SMMT: UK car production declines 3.8% in September

Car production declined 3.8% in September (Photo: Jaguar Land Rover)

Figures released by the Motor Manufacturers and Traders (SMMT) show that UK car production resumed its downward trend in September, with output falling 3.8 per cent to round off a turbulent first nine months. Production during the month totalled 122,256 units, almost 5,000 fewer than September last year.

The latest figures mark a 15-month period of decline for the sector, notwithstanding August when several key plants kept production lines running after moving the traditional annual shutdown period to April to guard against disruption from the original 29 March Brexit date.

In September 2019, production for the UK market declined 5.1 per cent as political and economic uncertainty combined to dampen the domestic market. Exports fell 3.4 per cent as cooling demand in key global and European markets affected overseas orders. Output in the year-to-date, meanwhile, is down 15.6 per cent, marking the weakest first three quarters since 2011 and illustrating the impact of the multiple challenges currently facing the UK automotive sector.

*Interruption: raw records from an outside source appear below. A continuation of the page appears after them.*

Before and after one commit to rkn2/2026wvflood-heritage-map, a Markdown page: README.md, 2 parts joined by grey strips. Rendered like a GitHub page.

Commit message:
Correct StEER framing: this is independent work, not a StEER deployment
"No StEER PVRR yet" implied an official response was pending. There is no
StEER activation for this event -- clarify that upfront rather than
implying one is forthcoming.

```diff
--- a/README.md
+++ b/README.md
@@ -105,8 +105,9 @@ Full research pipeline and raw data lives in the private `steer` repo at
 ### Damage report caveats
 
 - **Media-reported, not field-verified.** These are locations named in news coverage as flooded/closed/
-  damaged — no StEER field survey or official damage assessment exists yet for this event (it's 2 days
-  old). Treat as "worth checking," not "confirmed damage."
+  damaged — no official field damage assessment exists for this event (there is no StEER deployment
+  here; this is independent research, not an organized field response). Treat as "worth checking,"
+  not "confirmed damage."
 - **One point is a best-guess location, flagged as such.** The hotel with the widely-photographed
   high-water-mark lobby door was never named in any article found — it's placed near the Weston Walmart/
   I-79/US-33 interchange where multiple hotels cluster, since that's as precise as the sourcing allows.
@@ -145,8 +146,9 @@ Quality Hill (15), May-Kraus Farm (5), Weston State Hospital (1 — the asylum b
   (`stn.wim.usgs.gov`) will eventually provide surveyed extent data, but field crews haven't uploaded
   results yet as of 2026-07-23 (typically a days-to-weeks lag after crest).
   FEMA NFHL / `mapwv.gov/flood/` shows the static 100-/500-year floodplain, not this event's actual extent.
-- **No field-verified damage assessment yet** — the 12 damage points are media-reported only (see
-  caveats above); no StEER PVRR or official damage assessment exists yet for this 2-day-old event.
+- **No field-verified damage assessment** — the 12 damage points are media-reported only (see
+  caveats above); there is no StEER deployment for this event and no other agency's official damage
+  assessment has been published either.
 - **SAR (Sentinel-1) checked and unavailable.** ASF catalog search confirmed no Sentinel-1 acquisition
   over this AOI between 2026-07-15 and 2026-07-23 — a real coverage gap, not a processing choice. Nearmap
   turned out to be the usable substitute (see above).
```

In addition to the technological challenges and escalating trade tensions facing the global industry, businesses in the UK are having to divert huge resources to preparing for the possibility of a ‘no deal’ Brexit, which still remains a threat. British automotive manufacturers have already spent more than £500 million on measures to mitigate leaving the EU without a deal, while essential investment in new products and facilities is having to be put on hold or even cancelled due to the uncertainty and fear of a ‘no deal’ Brexit.

“Another bitterly disappointing month reflects domestic and international market contraction,” said Mike Hawes, SMMT chief executive. “Most worrying of all though is the continued threat of a ‘no deal’ Brexit, something which has caused international investment to stall and cost UK operations hundreds of millions of pounds, money that would have better been spent in meeting the technological challenges facing the global industry. A general election may ultimately provide some certainty, but does not yet remove the spectre of no deal which will continue to inhibit the UK industry’s prospects unless we can agree and implement a new, ambitious and permanent relationship that safeguards free and frictionless trade.”

Comments
Comments closed